Employees took client list with them when they quit and went after former employer’s customers
By Jeffrey R. Smith
|Canadian Employment Law Today|Last Updated: 07/31/2012

Two former funeral home employees must pay their former employer almost $300,000 after taking a client list and starting up a competing business, the British Columbia Supreme Court has ruled.

The Graham Funeral Home was for many years the only funeral home in the town of Oliver, B.C., and it was owned by Service Corporation International (SCI), an international provider of funeral services. John Nunes was hired in 1982 when his father-in-law owned the business. In 1991, Nunes’ father-in-law sold the funeral home to a corporation that eventually merged with SCI and Nunes became Graham’s manager.

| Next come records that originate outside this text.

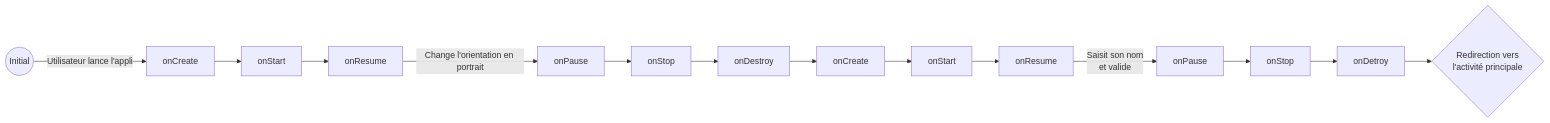
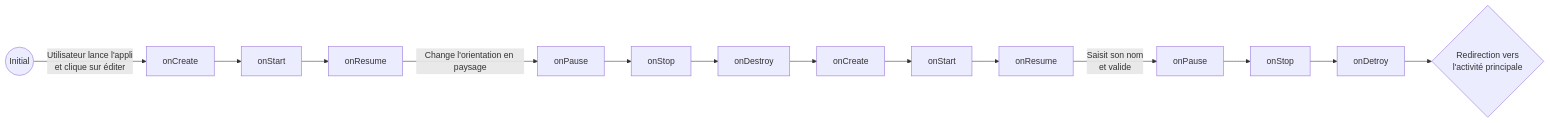
Before and after one commit to KevinFerati/DAA_Lab02: the fourth of 4 diagrams in Rapport.md, drawn with Mermaid. The commit also changed other lines of this file, not shown here.

````diff
--- a/Rapport.md
+++ b/Rapport.md
@@ -52,17 +53,17 @@
 ```mermaid
   graph LR
-    A((Initial)) -- Utilisateur lance l'appli --> B[onCreate]
+    A((Initial)) -- Utilisateur lance l'appli\net clique sur éditer --> B[onCreate]
     B --> C[onStart]
     C --> D[onResume]
-    D -- Change l'orientation en portrait --> E[onPause]
+    D -- Change l'orientation en paysage --> E[onPause]
     E --> F[onStop]
     F --> G[onDestroy]
     G --> H[onCreate]
     H --> I[onStart]
     I --> J[onResume]
     J -- Saisit son nom \net valide --> K[onPause]
     K --> L[onStop]
     L --> M[onDetroy]
     M --> N{Redirection vers\nl'activité principale}
     
 ```
````
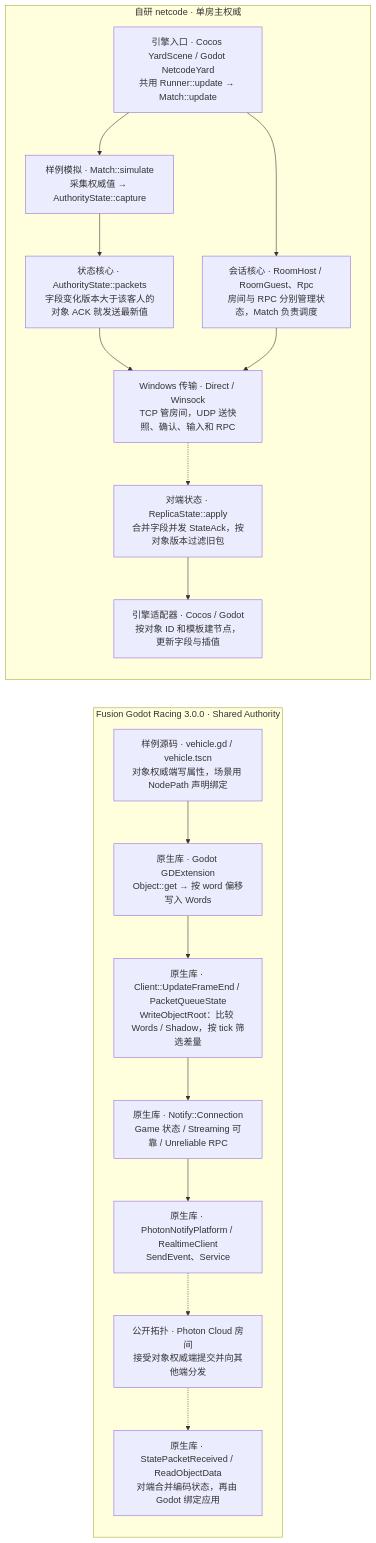
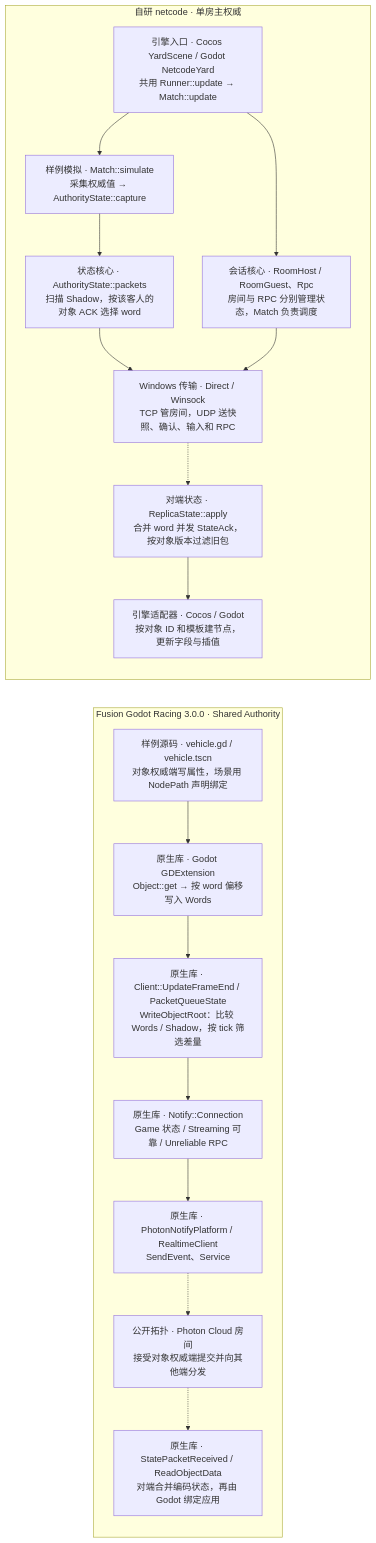
One commit to bobozai2019/photon_fusion_copy changed the diagram in docs/architecture.md. Above: the diagram before and after it, drawn with Mermaid. The commit also changed other lines of this file and 17 other files, not shown here.

````diff
--- a/docs/architecture.md
+++ b/docs/architecture.md
@@ -222,28 +222,28 @@
 ```mermaid
 flowchart LR
   subgraph original["Fusion Godot Racing 3.0.0 · Shared Authority"]
     direction TB
     f1["样例源码 · vehicle.gd / vehicle.tscn<br/>对象权威端写属性，场景用 NodePath 声明绑定"]
     f2["原生库 · Godot GDExtension<br/>Object::get → 按 word 偏移写入 Words"]
     f3["原生库 · Client::UpdateFrameEnd / PacketQueueState<br/>WriteObjectRoot：比较 Words / Shadow，按 tick 筛选差量"]
     f4["原生库 · Notify::Connection<br/>Game 状态 / Streaming 可靠 / Unreliable RPC"]
     f5["原生库 · PhotonNotifyPlatform / RealtimeClient<br/>SendEvent、Service"]
     f6["公开拓扑 · Photon Cloud 房间<br/>接受对象权威端提交并向其他端分发"]
     f7["原生库 · StatePacketReceived / ReadObjectData<br/>对端合并编码状态，再由 Godot 绑定应用"]
     f1 --> f2 --> f3 --> f4 --> f5
     f5 -.-> f6 -.-> f7
   end
   subgraph ours["自研 netcode · 单房主权威"]
     direction TB
     n1["引擎入口 · Cocos YardScene / Godot NetcodeYard<br/>共用 Runner::update → Match::update"]
     n2["样例模拟 · Match::simulate<br/>采集权威值 → AuthorityState::capture"]
-    n3["状态核心 · AuthorityState::packets<br/>字段变化版本大于该客人的对象 ACK 就发送最新值"]
+    n3["状态核心 · AuthorityState::packets<br/>扫描 Shadow，按该客人的对象 ACK 选择 word"]
     n4["会话核心 · RoomHost / RoomGuest、Rpc<br/>房间与 RPC 分别管理状态，Match 负责调度"]
     n5["Windows 传输 · Direct / Winsock<br/>TCP 管房间，UDP 送快照、确认、输入和 RPC"]
-    n6["对端状态 · ReplicaState::apply<br/>合并字段并发 StateAck，按对象版本过滤旧包"]
+    n6["对端状态 · ReplicaState::apply<br/>合并 word 并发 StateAck，按对象版本过滤旧包"]
     n7["引擎适配器 · Cocos / Godot<br/>按对象 ID 和模板建节点，更新字段与插值"]
     n1 --> n2 --> n3 --> n5
     n5 -.-> n6 --> n7
     n1 --> n4 --> n5
   end
 ```
````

Nunes hoped to buy Graham after his father-in-law sold it, and he and Daryn Pottinger, Graham’s funeral director and only other full-time employee, teamed up to try to purchase the funeral home. In January 2007, they made an offer of $422,000 to SCI. SCI was aware that if the bid was unsuccessful, Nunes would likely leave to start up a competing business.